§ WORK INSTRUCTIONS: Report how many lines below contain the word "LoginScreen", and give only that number.

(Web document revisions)
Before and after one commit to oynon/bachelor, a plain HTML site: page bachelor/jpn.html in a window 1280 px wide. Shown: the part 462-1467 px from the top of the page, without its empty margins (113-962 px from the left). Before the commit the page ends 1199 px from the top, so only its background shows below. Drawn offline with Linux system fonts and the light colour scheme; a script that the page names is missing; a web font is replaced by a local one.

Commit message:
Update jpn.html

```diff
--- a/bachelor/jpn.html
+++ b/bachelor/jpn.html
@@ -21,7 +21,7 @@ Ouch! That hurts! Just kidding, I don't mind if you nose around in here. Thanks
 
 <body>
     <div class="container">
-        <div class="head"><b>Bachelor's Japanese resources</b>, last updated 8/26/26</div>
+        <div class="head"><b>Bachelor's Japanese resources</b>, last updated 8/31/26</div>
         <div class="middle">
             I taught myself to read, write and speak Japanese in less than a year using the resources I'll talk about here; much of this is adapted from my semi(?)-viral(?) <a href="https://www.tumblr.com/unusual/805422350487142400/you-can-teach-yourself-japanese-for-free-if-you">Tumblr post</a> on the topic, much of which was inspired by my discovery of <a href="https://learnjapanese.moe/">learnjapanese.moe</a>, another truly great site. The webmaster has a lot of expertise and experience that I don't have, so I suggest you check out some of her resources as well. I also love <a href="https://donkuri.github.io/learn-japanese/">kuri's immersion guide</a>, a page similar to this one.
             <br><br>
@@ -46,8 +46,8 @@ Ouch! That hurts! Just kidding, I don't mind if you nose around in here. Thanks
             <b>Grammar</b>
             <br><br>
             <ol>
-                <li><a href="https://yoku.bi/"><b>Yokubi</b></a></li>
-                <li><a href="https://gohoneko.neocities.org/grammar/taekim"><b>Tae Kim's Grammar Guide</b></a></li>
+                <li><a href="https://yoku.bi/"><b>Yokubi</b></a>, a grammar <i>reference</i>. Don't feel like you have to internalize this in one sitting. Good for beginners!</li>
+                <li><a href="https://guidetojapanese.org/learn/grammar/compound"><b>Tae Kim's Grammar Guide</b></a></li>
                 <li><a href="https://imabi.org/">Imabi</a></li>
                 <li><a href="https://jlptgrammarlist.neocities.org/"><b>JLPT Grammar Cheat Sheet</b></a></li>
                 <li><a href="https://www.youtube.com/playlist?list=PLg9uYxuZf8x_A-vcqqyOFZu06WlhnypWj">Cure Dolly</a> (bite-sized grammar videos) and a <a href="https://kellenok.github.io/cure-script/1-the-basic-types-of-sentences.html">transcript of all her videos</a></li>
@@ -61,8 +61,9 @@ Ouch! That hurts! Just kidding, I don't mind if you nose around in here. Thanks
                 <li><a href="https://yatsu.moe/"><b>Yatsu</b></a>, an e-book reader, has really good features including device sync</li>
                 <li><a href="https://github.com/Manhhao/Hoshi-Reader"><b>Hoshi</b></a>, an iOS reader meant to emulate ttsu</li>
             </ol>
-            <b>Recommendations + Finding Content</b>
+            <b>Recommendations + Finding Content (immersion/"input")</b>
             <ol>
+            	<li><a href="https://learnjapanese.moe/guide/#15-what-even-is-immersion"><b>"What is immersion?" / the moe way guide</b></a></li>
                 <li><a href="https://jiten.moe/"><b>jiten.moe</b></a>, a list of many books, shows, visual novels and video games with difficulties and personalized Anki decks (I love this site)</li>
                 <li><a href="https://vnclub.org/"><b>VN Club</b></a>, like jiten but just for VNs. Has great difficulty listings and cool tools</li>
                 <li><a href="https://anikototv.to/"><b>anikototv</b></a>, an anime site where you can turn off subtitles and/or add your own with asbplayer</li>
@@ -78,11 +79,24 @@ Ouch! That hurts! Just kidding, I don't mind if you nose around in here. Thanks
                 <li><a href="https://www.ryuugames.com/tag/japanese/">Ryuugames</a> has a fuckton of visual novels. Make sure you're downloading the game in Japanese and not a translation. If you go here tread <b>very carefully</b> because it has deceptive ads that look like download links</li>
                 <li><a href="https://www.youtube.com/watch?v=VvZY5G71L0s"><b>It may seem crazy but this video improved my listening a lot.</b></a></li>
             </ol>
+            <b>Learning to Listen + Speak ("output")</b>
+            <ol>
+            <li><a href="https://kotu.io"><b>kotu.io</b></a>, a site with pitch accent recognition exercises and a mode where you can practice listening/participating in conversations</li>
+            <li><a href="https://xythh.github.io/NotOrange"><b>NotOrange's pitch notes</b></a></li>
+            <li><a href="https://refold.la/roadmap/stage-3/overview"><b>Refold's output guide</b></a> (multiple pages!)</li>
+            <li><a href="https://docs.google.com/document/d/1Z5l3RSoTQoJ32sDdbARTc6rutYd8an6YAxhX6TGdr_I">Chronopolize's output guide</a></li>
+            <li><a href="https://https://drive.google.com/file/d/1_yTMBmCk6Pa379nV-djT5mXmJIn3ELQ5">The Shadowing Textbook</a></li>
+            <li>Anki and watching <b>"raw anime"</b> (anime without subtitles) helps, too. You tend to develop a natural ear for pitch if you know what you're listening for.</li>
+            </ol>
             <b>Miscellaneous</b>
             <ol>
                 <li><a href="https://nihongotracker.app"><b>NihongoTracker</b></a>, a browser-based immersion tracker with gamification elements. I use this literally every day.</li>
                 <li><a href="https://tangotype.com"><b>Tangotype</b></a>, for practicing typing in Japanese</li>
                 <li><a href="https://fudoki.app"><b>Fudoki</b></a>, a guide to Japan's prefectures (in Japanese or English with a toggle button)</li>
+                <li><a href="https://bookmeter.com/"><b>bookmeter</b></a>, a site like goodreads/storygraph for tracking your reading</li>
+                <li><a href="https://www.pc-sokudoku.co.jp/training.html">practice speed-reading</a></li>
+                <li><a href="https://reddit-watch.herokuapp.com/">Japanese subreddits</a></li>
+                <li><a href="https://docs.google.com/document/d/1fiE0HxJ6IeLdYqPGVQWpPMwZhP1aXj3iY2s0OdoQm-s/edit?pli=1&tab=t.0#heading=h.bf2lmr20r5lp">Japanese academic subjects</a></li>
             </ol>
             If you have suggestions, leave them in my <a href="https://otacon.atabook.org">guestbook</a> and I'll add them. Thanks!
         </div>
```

* * *

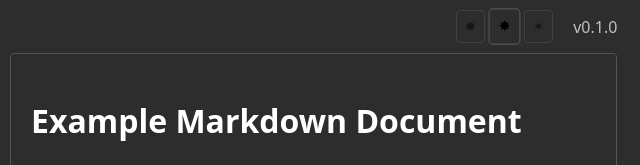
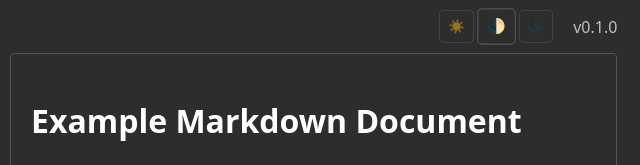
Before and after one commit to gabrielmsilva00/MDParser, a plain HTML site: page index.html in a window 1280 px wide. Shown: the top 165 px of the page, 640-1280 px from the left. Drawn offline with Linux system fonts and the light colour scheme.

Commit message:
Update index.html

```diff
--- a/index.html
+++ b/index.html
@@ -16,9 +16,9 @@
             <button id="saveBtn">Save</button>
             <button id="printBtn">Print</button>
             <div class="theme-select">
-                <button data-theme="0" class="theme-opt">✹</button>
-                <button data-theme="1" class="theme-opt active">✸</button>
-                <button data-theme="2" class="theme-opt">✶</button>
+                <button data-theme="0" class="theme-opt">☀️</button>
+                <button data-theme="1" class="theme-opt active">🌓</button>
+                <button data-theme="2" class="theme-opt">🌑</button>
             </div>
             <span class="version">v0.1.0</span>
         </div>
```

==

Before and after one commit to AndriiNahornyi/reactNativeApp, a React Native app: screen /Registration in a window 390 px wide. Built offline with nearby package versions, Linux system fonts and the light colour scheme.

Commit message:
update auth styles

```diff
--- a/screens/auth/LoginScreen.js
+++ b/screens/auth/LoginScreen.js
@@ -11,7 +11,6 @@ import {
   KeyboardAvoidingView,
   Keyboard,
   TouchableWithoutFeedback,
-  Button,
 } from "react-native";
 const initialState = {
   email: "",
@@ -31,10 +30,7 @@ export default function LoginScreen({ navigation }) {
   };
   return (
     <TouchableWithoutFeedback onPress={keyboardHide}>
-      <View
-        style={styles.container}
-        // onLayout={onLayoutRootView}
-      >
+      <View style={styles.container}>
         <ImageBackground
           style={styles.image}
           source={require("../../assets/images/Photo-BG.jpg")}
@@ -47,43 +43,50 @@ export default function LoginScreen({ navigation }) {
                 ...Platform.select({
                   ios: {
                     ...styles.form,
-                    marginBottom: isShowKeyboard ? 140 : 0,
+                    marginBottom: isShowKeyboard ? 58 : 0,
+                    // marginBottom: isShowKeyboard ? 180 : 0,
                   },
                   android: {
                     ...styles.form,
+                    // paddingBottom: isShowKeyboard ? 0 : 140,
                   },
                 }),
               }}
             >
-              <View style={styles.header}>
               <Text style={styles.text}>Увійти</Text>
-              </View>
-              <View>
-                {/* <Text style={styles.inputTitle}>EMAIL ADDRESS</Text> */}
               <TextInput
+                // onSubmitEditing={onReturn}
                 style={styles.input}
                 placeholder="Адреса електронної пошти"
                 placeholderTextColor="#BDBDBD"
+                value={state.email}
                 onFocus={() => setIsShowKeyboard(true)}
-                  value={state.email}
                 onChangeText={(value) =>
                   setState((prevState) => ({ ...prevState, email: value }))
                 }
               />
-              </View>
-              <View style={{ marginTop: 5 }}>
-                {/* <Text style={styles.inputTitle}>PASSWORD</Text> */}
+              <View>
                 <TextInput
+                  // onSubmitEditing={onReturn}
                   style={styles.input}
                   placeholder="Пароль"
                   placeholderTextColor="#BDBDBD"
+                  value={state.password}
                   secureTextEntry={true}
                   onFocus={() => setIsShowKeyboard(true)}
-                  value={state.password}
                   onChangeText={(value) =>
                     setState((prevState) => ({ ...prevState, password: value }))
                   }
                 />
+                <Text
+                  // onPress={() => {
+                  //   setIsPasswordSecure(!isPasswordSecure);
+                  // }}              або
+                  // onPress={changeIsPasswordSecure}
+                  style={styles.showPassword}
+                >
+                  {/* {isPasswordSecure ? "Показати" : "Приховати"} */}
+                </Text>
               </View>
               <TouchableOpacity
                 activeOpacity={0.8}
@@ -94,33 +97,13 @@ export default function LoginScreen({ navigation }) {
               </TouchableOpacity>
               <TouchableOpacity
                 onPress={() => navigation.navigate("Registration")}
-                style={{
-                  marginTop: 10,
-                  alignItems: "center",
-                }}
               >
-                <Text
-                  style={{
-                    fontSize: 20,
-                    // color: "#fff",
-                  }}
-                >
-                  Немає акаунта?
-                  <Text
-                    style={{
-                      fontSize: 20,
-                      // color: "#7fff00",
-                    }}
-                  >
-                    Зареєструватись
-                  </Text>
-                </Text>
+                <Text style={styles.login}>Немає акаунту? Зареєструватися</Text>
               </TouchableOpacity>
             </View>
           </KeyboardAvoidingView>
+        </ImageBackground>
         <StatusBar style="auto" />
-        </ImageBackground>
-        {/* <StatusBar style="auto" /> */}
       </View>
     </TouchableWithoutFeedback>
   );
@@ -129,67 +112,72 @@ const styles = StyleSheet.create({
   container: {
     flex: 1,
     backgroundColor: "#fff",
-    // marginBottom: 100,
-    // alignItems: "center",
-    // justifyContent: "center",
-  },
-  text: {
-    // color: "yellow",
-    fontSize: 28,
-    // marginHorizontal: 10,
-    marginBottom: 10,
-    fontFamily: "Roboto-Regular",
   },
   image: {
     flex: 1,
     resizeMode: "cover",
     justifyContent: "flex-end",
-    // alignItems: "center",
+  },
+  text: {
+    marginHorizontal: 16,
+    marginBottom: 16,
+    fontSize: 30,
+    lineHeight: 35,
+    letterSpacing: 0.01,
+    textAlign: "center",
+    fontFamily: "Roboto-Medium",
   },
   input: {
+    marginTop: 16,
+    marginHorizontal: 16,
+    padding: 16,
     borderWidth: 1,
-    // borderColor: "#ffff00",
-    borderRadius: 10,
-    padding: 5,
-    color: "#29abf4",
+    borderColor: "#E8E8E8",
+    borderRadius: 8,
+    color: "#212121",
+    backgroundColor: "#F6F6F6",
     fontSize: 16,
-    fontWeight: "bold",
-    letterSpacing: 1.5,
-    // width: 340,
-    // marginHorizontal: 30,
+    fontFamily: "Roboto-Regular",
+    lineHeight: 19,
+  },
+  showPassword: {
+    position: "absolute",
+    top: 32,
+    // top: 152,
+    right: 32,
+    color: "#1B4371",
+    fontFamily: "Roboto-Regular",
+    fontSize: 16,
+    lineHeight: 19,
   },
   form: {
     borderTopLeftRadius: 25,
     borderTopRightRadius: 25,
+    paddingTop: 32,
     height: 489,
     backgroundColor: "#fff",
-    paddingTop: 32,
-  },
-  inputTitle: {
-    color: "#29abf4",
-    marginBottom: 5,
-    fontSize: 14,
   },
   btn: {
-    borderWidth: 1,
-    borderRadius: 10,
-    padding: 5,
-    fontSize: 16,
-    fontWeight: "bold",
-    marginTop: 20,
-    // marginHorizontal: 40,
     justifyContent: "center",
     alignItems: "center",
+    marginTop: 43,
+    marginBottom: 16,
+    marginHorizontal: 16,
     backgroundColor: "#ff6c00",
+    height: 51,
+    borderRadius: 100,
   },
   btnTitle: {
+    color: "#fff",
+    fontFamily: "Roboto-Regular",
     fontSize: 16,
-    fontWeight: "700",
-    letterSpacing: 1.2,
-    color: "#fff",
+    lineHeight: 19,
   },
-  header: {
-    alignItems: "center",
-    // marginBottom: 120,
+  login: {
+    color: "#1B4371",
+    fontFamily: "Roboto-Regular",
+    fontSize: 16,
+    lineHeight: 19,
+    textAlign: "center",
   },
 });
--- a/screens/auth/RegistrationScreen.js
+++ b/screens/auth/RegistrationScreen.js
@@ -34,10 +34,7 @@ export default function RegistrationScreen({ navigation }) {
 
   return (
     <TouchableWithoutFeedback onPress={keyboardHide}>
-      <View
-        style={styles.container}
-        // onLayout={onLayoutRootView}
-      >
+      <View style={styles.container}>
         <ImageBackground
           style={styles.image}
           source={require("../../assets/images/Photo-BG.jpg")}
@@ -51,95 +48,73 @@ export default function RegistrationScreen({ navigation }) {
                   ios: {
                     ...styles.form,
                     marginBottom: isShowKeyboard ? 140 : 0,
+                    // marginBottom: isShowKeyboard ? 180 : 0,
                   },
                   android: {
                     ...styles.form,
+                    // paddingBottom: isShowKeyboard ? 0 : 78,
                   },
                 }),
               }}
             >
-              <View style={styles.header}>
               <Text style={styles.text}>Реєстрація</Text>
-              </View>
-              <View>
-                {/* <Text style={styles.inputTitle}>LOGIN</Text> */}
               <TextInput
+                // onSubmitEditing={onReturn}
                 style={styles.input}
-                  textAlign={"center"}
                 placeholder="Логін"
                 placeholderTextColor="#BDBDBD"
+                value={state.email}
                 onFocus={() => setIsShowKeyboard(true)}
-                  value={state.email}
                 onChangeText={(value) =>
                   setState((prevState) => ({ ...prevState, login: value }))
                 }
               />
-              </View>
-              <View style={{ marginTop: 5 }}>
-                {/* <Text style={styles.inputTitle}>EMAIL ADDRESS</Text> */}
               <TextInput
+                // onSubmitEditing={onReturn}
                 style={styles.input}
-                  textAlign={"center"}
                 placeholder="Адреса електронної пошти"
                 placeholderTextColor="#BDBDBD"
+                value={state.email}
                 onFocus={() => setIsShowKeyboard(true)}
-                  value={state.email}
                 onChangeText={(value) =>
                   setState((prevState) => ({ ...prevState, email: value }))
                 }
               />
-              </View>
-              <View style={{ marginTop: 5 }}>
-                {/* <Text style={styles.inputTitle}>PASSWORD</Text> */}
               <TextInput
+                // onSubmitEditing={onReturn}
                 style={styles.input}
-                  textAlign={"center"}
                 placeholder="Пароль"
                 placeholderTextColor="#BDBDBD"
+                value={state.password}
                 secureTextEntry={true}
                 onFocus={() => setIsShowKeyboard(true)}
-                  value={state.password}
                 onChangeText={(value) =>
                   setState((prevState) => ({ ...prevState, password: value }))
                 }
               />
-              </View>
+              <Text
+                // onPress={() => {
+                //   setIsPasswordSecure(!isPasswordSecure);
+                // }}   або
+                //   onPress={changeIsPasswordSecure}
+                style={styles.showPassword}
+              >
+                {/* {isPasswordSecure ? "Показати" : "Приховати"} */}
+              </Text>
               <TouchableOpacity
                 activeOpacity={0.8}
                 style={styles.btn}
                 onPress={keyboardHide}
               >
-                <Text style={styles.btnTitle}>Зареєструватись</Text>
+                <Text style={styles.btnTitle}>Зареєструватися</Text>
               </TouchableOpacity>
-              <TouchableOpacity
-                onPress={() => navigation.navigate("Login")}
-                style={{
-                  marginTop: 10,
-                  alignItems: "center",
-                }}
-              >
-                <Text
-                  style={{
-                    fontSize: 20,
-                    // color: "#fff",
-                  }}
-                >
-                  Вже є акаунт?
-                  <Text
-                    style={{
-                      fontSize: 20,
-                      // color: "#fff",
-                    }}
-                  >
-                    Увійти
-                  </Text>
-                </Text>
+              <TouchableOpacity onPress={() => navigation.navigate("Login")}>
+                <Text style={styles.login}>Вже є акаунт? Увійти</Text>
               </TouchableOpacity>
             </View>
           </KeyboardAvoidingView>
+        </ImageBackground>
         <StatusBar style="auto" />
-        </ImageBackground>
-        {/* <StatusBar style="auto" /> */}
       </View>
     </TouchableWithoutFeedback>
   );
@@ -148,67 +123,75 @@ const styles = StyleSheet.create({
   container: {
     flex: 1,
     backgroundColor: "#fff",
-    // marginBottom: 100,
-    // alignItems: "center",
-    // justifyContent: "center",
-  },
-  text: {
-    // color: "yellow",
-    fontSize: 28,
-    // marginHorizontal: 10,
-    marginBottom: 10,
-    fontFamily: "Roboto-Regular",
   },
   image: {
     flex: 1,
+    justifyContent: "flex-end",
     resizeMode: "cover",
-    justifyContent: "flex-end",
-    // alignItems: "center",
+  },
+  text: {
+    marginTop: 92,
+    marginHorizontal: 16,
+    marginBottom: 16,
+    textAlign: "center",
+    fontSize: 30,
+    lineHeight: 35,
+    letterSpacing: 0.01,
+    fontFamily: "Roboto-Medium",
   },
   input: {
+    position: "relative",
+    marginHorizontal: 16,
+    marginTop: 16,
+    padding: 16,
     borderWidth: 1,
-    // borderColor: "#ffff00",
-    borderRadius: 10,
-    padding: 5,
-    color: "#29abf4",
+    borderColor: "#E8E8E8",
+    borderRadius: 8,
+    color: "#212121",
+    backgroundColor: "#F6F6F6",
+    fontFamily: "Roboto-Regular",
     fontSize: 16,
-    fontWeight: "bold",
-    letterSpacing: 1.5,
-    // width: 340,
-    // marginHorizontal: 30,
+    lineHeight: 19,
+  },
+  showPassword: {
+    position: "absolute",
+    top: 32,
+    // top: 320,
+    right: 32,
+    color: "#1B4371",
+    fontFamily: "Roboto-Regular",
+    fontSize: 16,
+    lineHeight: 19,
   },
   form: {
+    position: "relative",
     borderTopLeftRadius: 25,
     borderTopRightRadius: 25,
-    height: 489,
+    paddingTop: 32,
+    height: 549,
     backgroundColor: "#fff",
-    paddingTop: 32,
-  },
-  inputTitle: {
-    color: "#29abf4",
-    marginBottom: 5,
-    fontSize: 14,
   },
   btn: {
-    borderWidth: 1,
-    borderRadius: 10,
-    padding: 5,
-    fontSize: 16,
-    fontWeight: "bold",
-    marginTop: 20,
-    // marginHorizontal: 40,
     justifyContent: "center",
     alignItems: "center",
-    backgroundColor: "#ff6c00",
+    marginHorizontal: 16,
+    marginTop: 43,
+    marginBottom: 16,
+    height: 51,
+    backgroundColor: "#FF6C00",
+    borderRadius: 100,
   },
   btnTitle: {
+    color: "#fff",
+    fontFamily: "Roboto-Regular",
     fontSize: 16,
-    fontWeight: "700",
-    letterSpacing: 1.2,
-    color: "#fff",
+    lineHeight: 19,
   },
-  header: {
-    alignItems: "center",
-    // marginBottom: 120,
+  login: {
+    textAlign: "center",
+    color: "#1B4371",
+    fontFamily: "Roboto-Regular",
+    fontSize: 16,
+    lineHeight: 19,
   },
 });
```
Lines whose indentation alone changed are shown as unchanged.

§ RESULT OF THE EXERCISE: 5